== Work request ==
Please restate, word for word, the lines below that begin at the one with "UF-->>D: Briefs with" and end at the one with "IA-->>D: Genre-appropriate hierarchy". Leave out all other lines.

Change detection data
■ ■ ■ ■

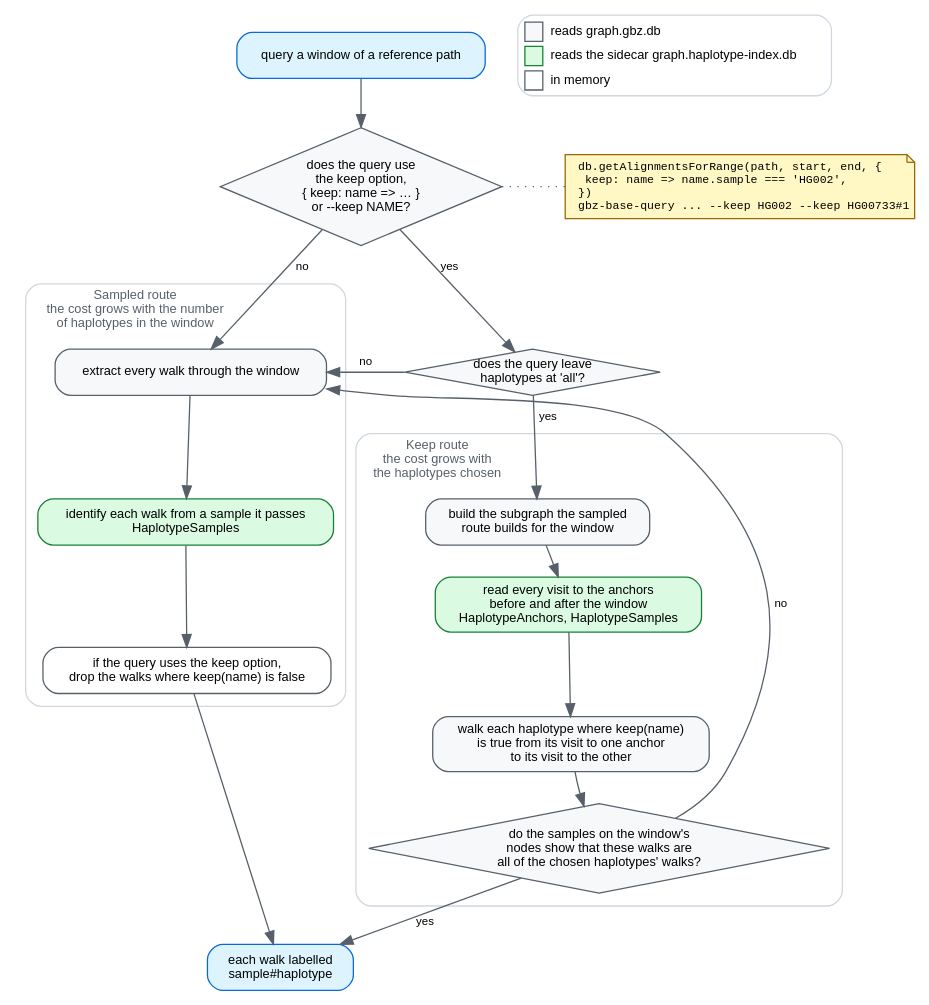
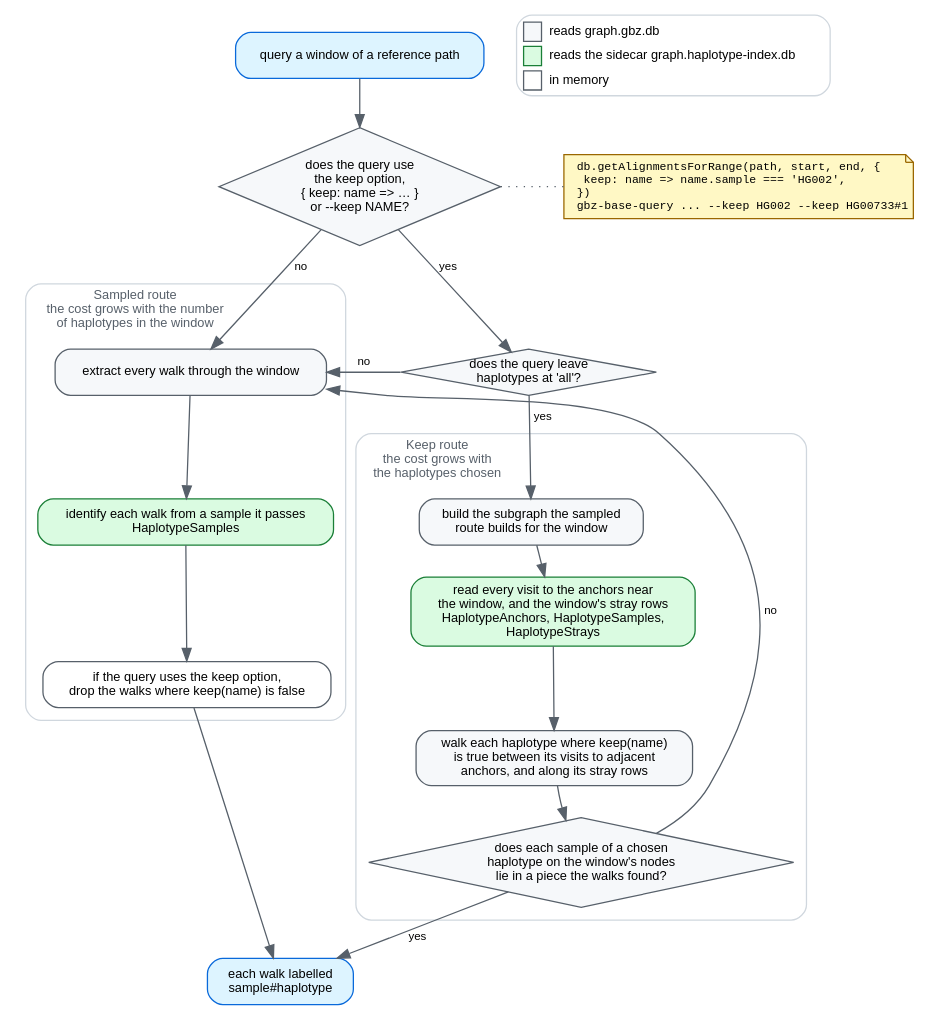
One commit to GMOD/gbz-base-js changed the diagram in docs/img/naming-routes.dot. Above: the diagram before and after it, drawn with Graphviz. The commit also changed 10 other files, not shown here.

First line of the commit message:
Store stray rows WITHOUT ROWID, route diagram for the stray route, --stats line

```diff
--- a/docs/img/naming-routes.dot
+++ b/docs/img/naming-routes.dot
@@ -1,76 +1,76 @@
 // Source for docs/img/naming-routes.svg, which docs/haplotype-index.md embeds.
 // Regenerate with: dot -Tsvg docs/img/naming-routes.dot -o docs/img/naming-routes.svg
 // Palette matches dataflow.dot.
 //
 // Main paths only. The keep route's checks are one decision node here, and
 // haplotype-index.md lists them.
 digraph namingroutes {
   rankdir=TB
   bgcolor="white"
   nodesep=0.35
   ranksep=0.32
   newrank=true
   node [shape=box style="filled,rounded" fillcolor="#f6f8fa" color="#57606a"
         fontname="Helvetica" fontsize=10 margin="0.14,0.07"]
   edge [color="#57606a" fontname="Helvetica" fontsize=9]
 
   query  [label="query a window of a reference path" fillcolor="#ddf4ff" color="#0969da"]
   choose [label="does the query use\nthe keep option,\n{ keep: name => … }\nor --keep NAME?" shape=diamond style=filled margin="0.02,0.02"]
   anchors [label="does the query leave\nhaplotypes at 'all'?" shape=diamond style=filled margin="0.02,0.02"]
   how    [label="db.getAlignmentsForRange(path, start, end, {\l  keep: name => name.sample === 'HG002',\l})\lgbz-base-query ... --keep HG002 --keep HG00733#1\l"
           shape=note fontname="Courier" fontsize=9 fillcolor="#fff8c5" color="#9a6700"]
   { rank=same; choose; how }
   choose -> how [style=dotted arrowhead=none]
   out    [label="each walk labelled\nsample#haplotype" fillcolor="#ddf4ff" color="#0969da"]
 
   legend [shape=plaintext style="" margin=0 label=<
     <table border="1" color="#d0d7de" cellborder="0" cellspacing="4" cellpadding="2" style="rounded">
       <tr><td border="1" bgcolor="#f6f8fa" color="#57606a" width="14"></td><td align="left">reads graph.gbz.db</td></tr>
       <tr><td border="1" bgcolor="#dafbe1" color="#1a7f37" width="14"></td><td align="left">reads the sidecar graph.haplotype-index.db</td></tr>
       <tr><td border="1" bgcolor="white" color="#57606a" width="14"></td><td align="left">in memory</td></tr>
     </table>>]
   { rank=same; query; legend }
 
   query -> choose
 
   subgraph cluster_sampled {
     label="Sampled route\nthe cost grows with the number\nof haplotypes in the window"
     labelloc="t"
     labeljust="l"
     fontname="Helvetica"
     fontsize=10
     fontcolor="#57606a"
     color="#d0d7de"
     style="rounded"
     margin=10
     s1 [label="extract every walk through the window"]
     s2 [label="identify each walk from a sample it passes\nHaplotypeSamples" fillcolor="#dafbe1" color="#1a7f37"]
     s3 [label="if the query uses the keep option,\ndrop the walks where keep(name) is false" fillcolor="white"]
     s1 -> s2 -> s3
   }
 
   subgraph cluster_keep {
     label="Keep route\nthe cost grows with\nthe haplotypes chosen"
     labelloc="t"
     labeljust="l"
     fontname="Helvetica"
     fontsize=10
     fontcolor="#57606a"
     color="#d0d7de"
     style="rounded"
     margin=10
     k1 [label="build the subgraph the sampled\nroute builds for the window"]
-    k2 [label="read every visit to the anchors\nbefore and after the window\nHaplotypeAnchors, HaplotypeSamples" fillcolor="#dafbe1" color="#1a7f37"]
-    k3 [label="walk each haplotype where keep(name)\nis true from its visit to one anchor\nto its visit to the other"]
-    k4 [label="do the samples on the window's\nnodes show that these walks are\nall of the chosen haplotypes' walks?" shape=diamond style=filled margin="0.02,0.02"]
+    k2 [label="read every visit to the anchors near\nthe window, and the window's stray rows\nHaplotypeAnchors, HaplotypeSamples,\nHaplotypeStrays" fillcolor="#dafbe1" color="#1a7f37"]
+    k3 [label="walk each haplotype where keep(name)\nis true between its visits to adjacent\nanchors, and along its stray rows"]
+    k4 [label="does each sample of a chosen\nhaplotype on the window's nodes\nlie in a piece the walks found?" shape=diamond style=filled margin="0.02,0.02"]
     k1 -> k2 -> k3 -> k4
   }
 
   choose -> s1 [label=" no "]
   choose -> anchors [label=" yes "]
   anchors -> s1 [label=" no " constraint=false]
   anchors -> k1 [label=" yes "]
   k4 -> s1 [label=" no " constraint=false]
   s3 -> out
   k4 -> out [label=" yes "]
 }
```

■ ■ ■ ■

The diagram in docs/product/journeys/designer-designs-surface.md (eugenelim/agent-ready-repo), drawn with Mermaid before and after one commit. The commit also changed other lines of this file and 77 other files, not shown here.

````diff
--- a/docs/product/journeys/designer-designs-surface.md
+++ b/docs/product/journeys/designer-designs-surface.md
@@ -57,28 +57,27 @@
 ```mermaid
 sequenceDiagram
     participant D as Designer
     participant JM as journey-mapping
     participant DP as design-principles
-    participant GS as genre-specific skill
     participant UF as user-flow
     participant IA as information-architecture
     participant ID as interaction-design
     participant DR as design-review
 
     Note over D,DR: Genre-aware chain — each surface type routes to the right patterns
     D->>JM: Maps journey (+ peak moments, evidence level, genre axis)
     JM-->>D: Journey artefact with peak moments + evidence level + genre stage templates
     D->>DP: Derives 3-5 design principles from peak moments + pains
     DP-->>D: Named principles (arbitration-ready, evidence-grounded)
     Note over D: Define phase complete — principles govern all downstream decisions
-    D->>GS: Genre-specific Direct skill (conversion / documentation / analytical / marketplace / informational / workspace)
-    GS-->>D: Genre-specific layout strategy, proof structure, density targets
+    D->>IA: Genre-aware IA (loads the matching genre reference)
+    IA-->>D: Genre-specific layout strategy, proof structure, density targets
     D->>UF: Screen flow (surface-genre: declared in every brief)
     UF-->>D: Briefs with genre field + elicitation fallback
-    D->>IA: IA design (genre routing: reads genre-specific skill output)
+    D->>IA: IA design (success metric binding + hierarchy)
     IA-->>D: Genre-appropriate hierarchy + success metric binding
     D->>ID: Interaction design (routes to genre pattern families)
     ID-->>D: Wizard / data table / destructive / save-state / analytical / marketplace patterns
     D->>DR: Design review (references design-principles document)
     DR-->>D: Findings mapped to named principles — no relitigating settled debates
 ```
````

■ ■ ■ ■

== Task output ==
     UF-->>D: Briefs with genre field + elicitation fallback
-    D->>IA: IA design (genre routing: reads genre-specific skill output)
+    D->>IA: IA design (success metric binding + hierarchy)
     IA-->>D: Genre-appropriate hierarchy + success metric binding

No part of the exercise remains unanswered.